Go ahead, seek adventure
Volvo's Jim Nichols, product technology communications manager, said the V90 buyer has a keen sense of adventure, prefers active hobbies, and while they focus on outdoor activities, they relish in the adventure prep as much as the experience itself. It's for those reasons that buyers would choose this car over the standard V90.
To that end, Volvo threw me the keys and let me loose on rugged trails in Arizona with two warnings: you'll have very limited cell phone reception and we'll have multiple sweeper cars with spare wheels and tires in case you get into trouble.
Within minutes of entering the rugged trail Volvo had chosen, it became clear that it would be easy to pop a tire if I failed to pay attention to my driving line or drove too quickly.
Naturally, I decided to seek my own adventure and headed off the pre-set route in search of photo opportunities. Within minutes, I feared I was about to get stuck, but the Volvo's all-wheel-drive system and 8.3-inches of ground clearance kept the car moving through fine, powdery sand and up a small hill. The 360-degree camera system was a blessing as it displayed what was in front of, next to, and behind the car as I slowly made my way through tight passages.

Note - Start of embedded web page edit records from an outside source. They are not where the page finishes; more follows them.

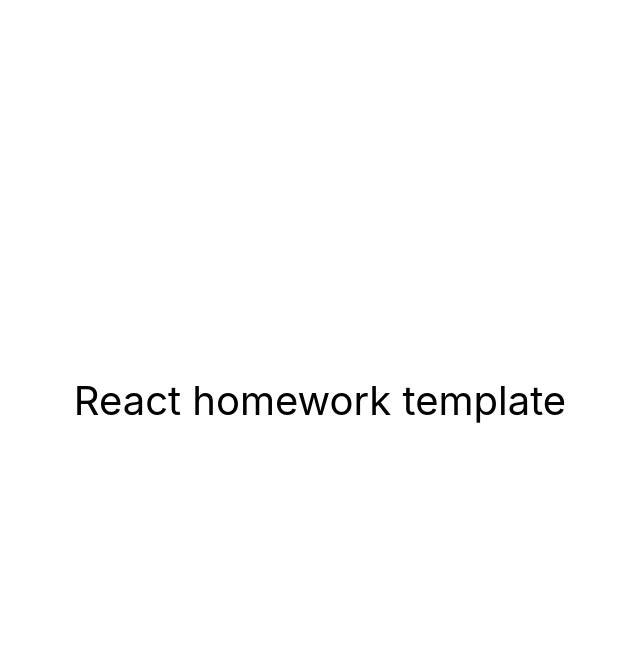
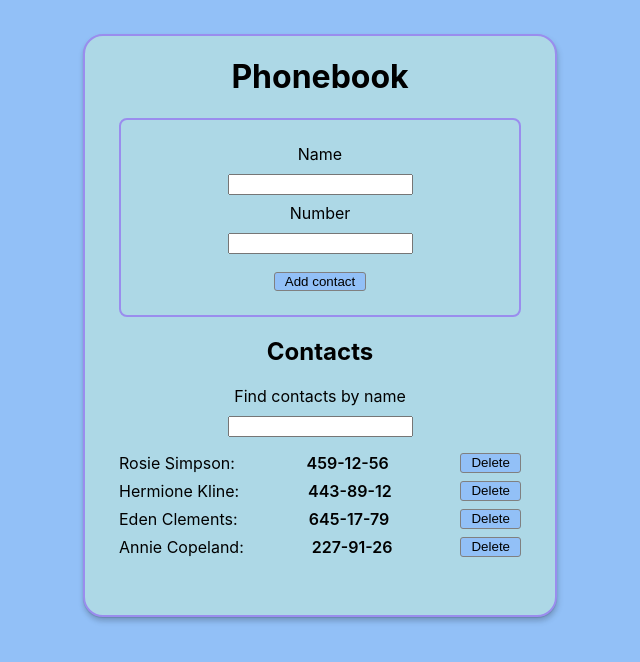
Before and after one commit to Primushko/goit-react-hw-03-phonebook, a React (Create React App) app: page / in a window 1280 px wide. Shown: the top 662 px of the page, without its empty margins (320-960 px from the left). Built offline with nearby package versions, Linux system fonts and the light colour scheme.

Commit message:
cope hw 2

```diff
--- a/src/components/App.jsx
+++ b/src/components/App.jsx
@@ -1,16 +1,70 @@
-export const App = () => {
-  return (
-    <div
-      style={{
-        height: '100vh',
-        display: 'flex',
-        justifyContent: 'center',
-        alignItems: 'center',
-        fontSize: 40,
-        color: '#010101'
-      }}
-    >
-      React homework template
-    </div>
-  );
-};
+import { Component } from 'react';
+import { nanoid } from 'nanoid';
+import { ContactForm } from './ContactForm/ContactForm';
+import { ContactList } from './ContactList/ContactList';
+import { Filter } from './Filter/Filter';
+import css from './App.module.css';
+
+export class App extends Component {
+  state = {
+    contacts: [
+      { id: nanoid(), name: 'Rosie Simpson', number: '459-12-56' },
+      { id: nanoid(), name: 'Hermione Kline', number: '443-89-12' },
+      { id: nanoid(), name: 'Eden Clements', number: '645-17-79' },
+      { id: nanoid(), name: 'Annie Copeland', number: '227-91-26' },
+    ],
+    filter: '',
+  };
+
+  onChangeInput = evt => {
+    const { name, value } = evt.currentTarget;
+    this.setState({ [name]: value });
+  };
+
+  addContact = ({ name, number }) => {
+    if (
+      this.state.contacts.some(
+        value => value.name.toLocaleLowerCase() === name.toLocaleLowerCase()
+      )
+    ) {
+      alert(`${name} is already in contacts`);
+    } else {
+      this.setState(oldState => {
+        const list = [...oldState.contacts];
+        list.push({
+          id: nanoid(),
+          name: name,
+          number: number,
+        });
+        return { contacts: list };
+      });
+    }
+  };
+
+  filter = () => {
+    const { contacts, filter } = this.state;
+    const filteredContacts = contacts.filter(contact =>
+      contact.name.toLowerCase().includes(filter.toLowerCase())
+    );
+
+    return filteredContacts;
+  };
+
+  delContact = id => {
+    const { contacts } = this.state;
+    const filtred = contacts.filter(item => item.id !== id);
+    this.setState({ contacts: filtred });
+  };
+
+  render() {
+    return (
+      <div className={css.conteiner}>
+        <h1>Phonebook</h1>
+        <ContactForm addContact={this.addContact} />
+        <h2>Contacts</h2>
+        <Filter filter={this.state.filter} onChangeInput={this.onChangeInput} />
+        <ContactList delContact={this.delContact} contacts={this.filter()} />
+      </div>
+    );
+  }
+}
--- /dev/null
+++ b/src/components/App.module.css
@@ -0,0 +1,14 @@
+.conteiner {
+  display: flex;
+  flex-direction: column;
+  text-align: center;
+  padding: 0 34px 34px;
+  margin-left: auto;
+  margin-right: auto;
+  max-width: 402px;
+  background-color: lightblue;
+  border: 2px solid rgb(154, 141, 238);
+  border-radius: 20px;
+  box-shadow: 1px 4px 6px rgba(0, 0, 0, 0.16), 0px 4px 4px rgba(0, 0, 0, 0.06),
+    0px 1px 1px rgba(0, 0, 0, 0.12);
+}
--- /dev/null
+++ b/src/components/ContactForm/ContactForm.jsx
@@ -0,0 +1,77 @@
+import { Component } from 'react';
+import css from './ContactForm.module.css';
+import PropTypes from 'prop-types';
+
+export class ContactForm extends Component {
+  state = {
+    name: '',
+    number: '',
+  };
+
+  resetForm = () => {
+    this.setState({ name: '', number: '' });
+  };
+
+  onChangeInput = evt => {
+    const { name, value } = evt.currentTarget;
+    this.setState({ [name]: value });
+  };
+
+  render() {
+    return (
+      <>
+        <form
+          className={css.formstyle}
+          onSubmit={evt => {
+            evt.preventDefault();
+
+            this.props.addContact(this.state);
+            this.resetForm();
+          }}
+        >
+          <label htmlFor="nameInput" className={css.label}>
+            Name
+            <br />
+            <input
+              id="nameInput"
+              className={css.input}
+              onChange={this.onChangeInput}
+              value={this.state.name}
+              type="text"
+              name="name"
+              pattern="^[a-zA-Zа-яА-Я]+(([' -][a-zA-Zа-яА-Я ])?[a-zA-Zа-яА-Я]*)*$"
+              title="Name may contain only letters, apostrophe, dash and spaces. For example Adrian, Jacob Mercer, Charles de Batz de Castelmore d'Artagnan"
+              required
+              autoComplete="on"
+            />
+          </label>
+          <br />
+          <label htmlFor="numberInput">
+            Number
+            <br />
+            <input
+              id="numberInput"
+              className={css.input}
+              onChange={this.onChangeInput}
+              value={this.state.number}
+              type="tel"
+              name="number"
+              pattern="\+?\d{1,4}?[-.\s]?\(?\d{1,3}?\)?[-.\s]?\d{1,4}[-.\s]?\d{1,4}[-.\s]?\d{1,9}"
+              title="Phone number must be digits and can contain spaces, dashes, parentheses and can start with +"
+              required
+              autoComplete="on"
+            />
+          </label>
+          <br />
+          <button className={css.button} type="submit">
+            Add contact
+          </button>
+        </form>
+      </>
+    );
+  }
+}
+
+ContactForm.propTypes = {
+  addContact: PropTypes.func.isRequired,
+};
--- /dev/null
+++ b/src/components/ContactForm/ContactForm.module.css
@@ -0,0 +1,27 @@
+.formstyle {
+  padding: 24px;
+  border: 2px solid rgb(154, 141, 238);
+  border-radius: 8px;
+  width: 350px;
+}
+
+.label {
+  margin-bottom: 10px;
+}
+
+.input {
+  margin-top: 10px;
+  margin-bottom: 8px;
+}
+
+.button {
+  margin-top: 10px;
+  background-color: #92c0f7;
+  border: 1px solid gray;
+  border-radius: 3px;
+  padding: 1px 10px;
+}
+
+.button:hover {
+  background: rgb(154, 141, 238);
+}
--- /dev/null
+++ b/src/components/ContactList/ContactList.jsx
@@ -0,0 +1,31 @@
+import PropTypes from 'prop-types';
+import css from './ContactList.module.css';
+
+export const ContactList = ({ contacts, delContact }) => {
+  return (
+    <ul className={css.list}>
+      {contacts.map(contact => {
+        return (
+          <li className={css.item} key={contact.id}>
+            <span>{contact.name}:</span>
+            <span className={css.number}>{contact.number}</span>
+            <button
+              className={css.button}
+              type="button"
+              onClick={() => {
+                delContact(contact.id);
+              }}
+            >
+              Delete
+            </button>
+          </li>
+        );
+      })}
+    </ul>
+  );
+};
+
+ContactList.propTypes = {
+  delContact: PropTypes.func.isRequired,
+  contacts: PropTypes.array.isRequired,
+};
--- /dev/null
+++ b/src/components/ContactList/ContactList.module.css
@@ -0,0 +1,25 @@
+.list {
+  padding: 0;
+}
+
+.item {
+  display: flex;
+  justify-content: space-between;
+  margin-bottom: 8px;
+}
+
+.number {
+  font-weight: 600;
+}
+
+.button {
+  justify-content: flex-end;
+  background-color: #92c0f7;
+  border: 1px solid gray;
+  border-radius: 3px;
+  padding: 1px 10px;
+}
+
+.button:hover {
+  background: rgb(154, 141, 238);
+}
--- /dev/null
+++ b/src/components/Filter/Filter.jsx
@@ -0,0 +1,25 @@
+import css from './Filter.module.css';
+import PropTypes from 'prop-types';
+
+export const Filter = ({ filter, onChangeInput }) => {
+  return (
+    <>
+      <label>
+        Find contacts by name
+        <br />
+        <input
+          className={css.input}
+          onChange={onChangeInput}
+          value={filter}
+          type="text"
+          name="filter"
+        />
+      </label>
+    </>
+  );
+};
+
+Filter.propTypes = {
+  filter: PropTypes.string.isRequired,
+  onChangeInput: PropTypes.func.isRequired,
+};
--- /dev/null
+++ b/src/components/Filter/Filter.module.css
@@ -0,0 +1,3 @@
+.input {
+  margin-top: 10px;
+}
--- a/src/index.css
+++ b/src/index.css
@@ -7,6 +7,8 @@ body {
     sans-serif;
   -webkit-font-smoothing: antialiased;
   -moz-osx-font-smoothing: grayscale;
+  padding-top: 34px;
+  background-color: #92c0f7;
 }
 
 code {
```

As the day wore on, I passed Jeep Wranglers with drivers giving me funny looks, as if to say, "Boy, that shiny Volvo doesn't belong here." But it did, as it was able to do every single thing I threw at it. From running water crossings to uphill ascents with little traction, the Volvo just kept going, and it probably could've done more. I was also certainly more comfortable in the Volvo's cossetting cabin while trouncing through the trails than those in the Wranglers.
Back on the highway, the V90 Cross Country's suspension and tires soaked up any road imperfections with ease. The extra ground clearance and those special tires may actually help the ride quality versus the already comfortable V90.
The steering is nicely weighted, though it doesn't provide a ton of feedback as to what's going on down on the road. That's the flipside to the added ride height and unique tire equation.
In terms of fuel economy, the on-board trip computer indicated 25.2 mpg in mixed driving and just a hair under 30 mpg on the highway. These findings align perfectly with the EPA ratings of 22 mpg city, 30 mpg highway, and 25 mpg combined.
Why you should want it
Volvo's realistic with its expectations for the V90 Cross Country. It plans to sell a couple thousand annually, and that includes the random non-Cross Country V90 wagon (which must be special ordered from the dealership only--none are being stocked on dealer lots).
But this is a fringe vehicle, as the V90 Cross Country has no direct competition. While the Audi A4 Allroad is similar, it's smaller and has less ground clearance at only 6.5 inches. Mercedes-Benz offers the E-Class wagon here in the U.S., but not an all-terrain model, and the Subaru Outback doesn't offer nearly the level of luxury or refinement one will find in the V90 Cross Country.
Volvo's built a luxury wagon Americans will accept. With a crossover SUV stance, more than enough space for all your gear, and capabilities beyond most of what your weekend excursions will demand, it's the perfect recipe for today's suburban adventurers.